University of Michigan raises tuition 6.7 percent after $47.5 million drop in state funding
Tuition and fees to attend the University of Michigan in fall 2011 will increase 6.7 percent for in-state undergraduate students and 4.9 percent for out-of-state students, under a budget the Board of Regents passed Thursday.
The university will take a $47.5 million cut in funding from the state for the coming school year, the largest in the school’s history. In-state freshmen and sophomores will pay $797 more in tuition next year, while out-of-state underclassmen will pay $1,781 more. Tuition increases will raise $46.4 million in new revenue next year.
Melanie Maxwell | AnnArbor.com
Despite the tuition increase, the university is investing about $9.2 million more in financial aid for the 2011-12 school year.
The $47.5 million cut to the Ann Arbor campus general fund will also result in layoffs and the elimination and downsizing of various centers and institutes at the university, said Provost Phil Hanlon.
But university President Mary Sue Coleman said cuts in the university’s budget and the increase in tuition will not affect U-M’s quality of education.
“This generation of students expects their Michigan education to be the same quality and deliver the same positive impact in their lives as all those who have come before,” she said in a statement. “Our job is to deliver on that promise.”
Hanlon said the university is raising out-of-state tuition by a lower percentage than in-state tuition because officials want to ensure students from a variety of socio-economic backgrounds outside Michigan are able to attend the university. He said the school is able to meet the needs of many in-state students through financial aid but cannot do the same for out-of-state students.
“It’s really driven by quality considerations and what we want to do is construct the highest quality class we can that’s based along multiple dimensions,” he said. “It’s not just grade point average and test scores; there’s lots of different considerations.”
Despite the cut in the state appropriation, the the general operating budget for the Ann Arbor campus will still be slightly larger than last year, about $1.6 billion. Last year's budget was about $1.55 billion. The entire University of Michigan system has a combined budget of $6.1 billion.
Regents approved the budget with a 6-2 vote, with regents Lawrence Deitch and Denise Illitch dissenting.
Deitch spoke about his concern that the percentage of tuition hike was too high for Michigan residents.

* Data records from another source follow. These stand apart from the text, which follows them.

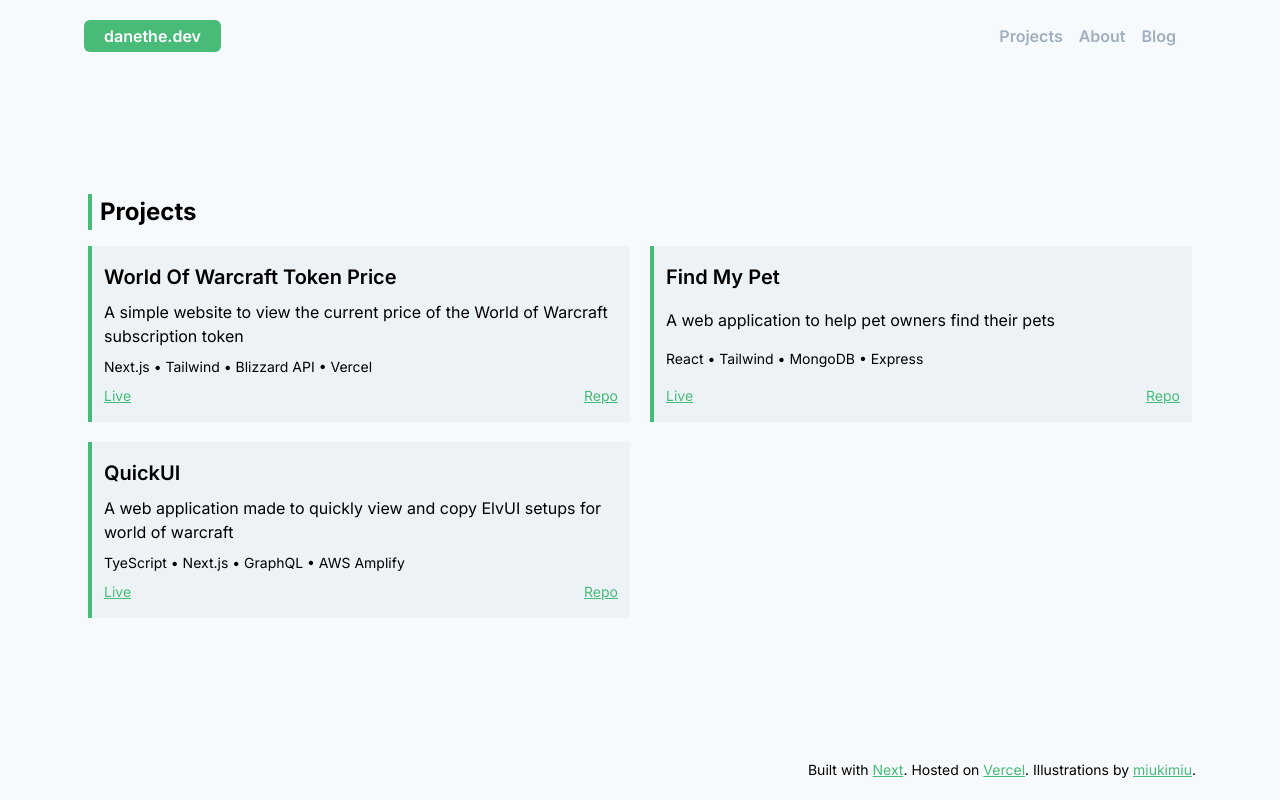
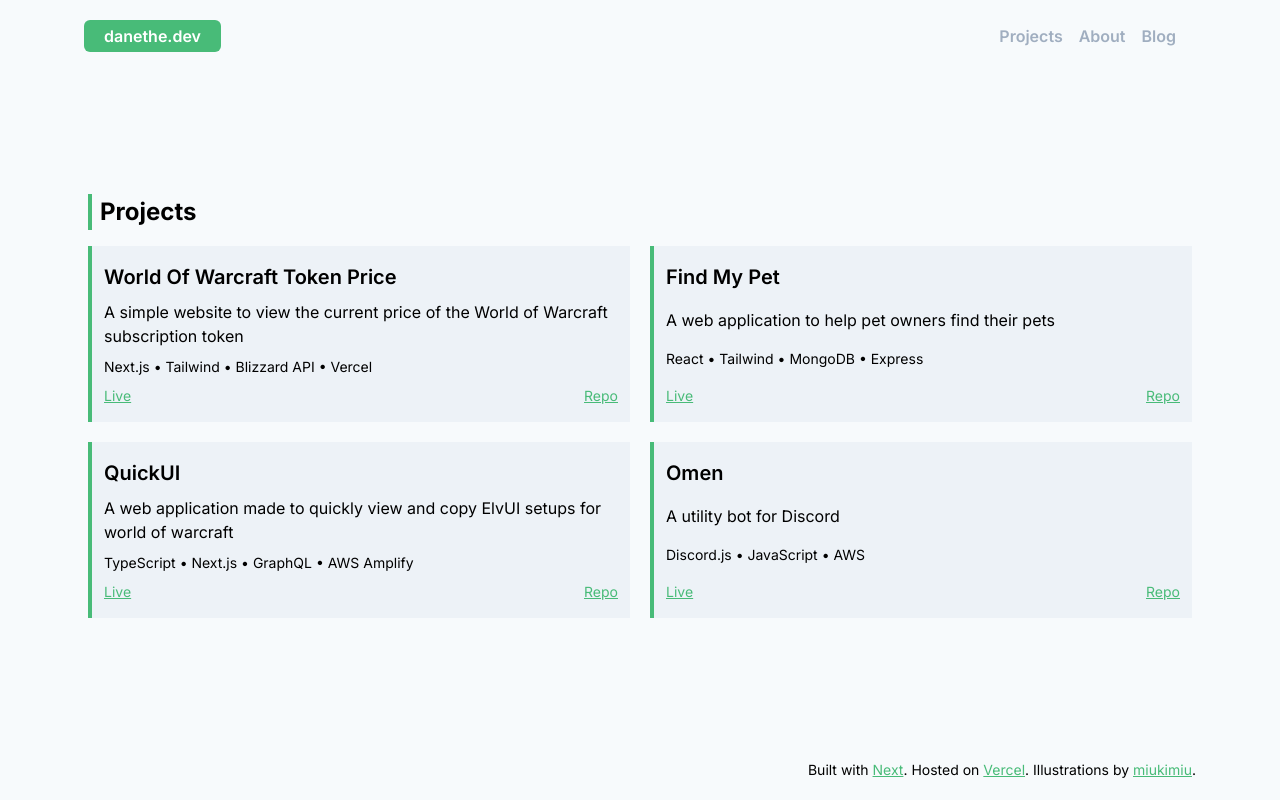
Before and after one commit to nulfrost/danethe.dev, a Next.js app: page /projects in a window 1280 px wide. Built offline with nearby package versions, Linux system fonts and the light colour scheme.

Commit message:
add discord bot to projects section

```diff
--- a/pages/projects.js
+++ b/pages/projects.js
@@ -29,9 +29,17 @@ export default function Projects() {
               title: "QuickUI",
               description:
                 "A web application made to quickly view and copy ElvUI setups for world of warcraft",
-              libs: ["TyeScript", "Next.js", "GraphQL", "AWS Amplify"],
+              libs: ["TypeScript", "Next.js", "GraphQL", "AWS Amplify"],
               live: "https://master.d3vtz7bmt2l79k.amplifyapp.com",
               repo: "https://github.com/Danex2/quickui",
+            },
+            {
+              title: "Omen",
+              description:
+                "A utility bot for Discord",
+              libs: ["Discord.js", "JavaScript", "AWS"],
+              live: "#",
+              repo: "https://github.com/Danex2/omen",
             },
           ].map(({ title, description, libs, live, repo }) => (
             <div
```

He said his concern was for the Michigan families that might not qualify for financial aid but are still not doing well enough to totally absorb the tuition hike.
He said the university should do all it can to help Michigan students ahead of out-of-state students.

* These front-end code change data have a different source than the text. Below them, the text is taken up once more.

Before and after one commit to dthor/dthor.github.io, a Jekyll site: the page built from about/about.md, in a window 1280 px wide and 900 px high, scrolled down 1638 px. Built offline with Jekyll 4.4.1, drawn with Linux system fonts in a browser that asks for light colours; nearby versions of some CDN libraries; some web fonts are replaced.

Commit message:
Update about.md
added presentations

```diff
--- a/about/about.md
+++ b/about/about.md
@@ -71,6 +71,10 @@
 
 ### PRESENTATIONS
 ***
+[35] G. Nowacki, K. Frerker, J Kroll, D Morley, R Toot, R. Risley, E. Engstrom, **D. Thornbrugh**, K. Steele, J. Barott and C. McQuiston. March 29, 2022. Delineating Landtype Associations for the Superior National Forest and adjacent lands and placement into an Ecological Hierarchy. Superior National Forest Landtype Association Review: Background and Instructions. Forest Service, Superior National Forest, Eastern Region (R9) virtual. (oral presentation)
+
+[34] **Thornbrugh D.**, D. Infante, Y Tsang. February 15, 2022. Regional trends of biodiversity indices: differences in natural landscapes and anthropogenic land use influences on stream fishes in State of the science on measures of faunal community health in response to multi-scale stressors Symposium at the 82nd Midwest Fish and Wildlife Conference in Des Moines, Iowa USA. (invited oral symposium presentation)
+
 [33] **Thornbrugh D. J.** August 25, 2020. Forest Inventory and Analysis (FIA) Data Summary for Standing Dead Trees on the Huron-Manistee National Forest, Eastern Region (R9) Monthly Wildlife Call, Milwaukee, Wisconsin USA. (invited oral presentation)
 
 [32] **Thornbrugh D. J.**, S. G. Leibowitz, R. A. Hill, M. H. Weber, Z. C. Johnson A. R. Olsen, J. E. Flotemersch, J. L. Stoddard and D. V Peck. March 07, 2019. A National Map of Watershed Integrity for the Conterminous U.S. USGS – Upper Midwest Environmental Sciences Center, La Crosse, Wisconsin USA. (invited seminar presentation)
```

“This is a vote that says, ‘When in doubt, the benefit goes to Michigan people,’” he said.
Other regents supported the decision to raise tuition for a variety of reasons.
Regent Julia Darlow said the financial aid portion of the budget was appealing to her because families who are making $80,000 or less would pay less than in 2004 because total financial aid awarded would be a record $137 million.
She said Michigan students who are from families making less than $80,000 per year would be insulated from the tuition increase.
“Every student with need who has been getting aid will not be financially impacted by this increase, and will in fact be better of this year than in past years,” she said.
Regent Andrea Newman said she supported the incrase in tuition to help fill the gap left by the decrease in state funding.
“The budget cuts passed by the legislature are impossible to make up otherwise,” she said.
Eli Gurfinkel | The Ann Arbor News
“We’ve been asking every center and institute to give a description of their mission and how they measure success toward their mission and what metrics they use to evaluate that,” he said. “We’re looking at everyone very carefully. We’re asking what are their most essential functions and whether those essential functions can be accomplished in some other way.”
Despite the closings of centers and anticipated layoffs, approximately $9 million will be spent on faculty salary increases and promotions in 2011-12, and $8 million will be spent on staff salary increases and promotions. In addition, 150 new faculty positions will be added in 2011-12. Hanlon said the money for those positions was in the 2010-11 budget and will carry over to 2011-12.
Hanlon said he wasn't sure how many positions would be cut, but layoffs will be necessary. The numbers will be determined by each individual school and college at the university now that regents have approved the budget.
"We don't have an exact count of that because that part of the budget reduction is part of the reduction of unit budgets and we don't have the complete information of what they do at their end," he said.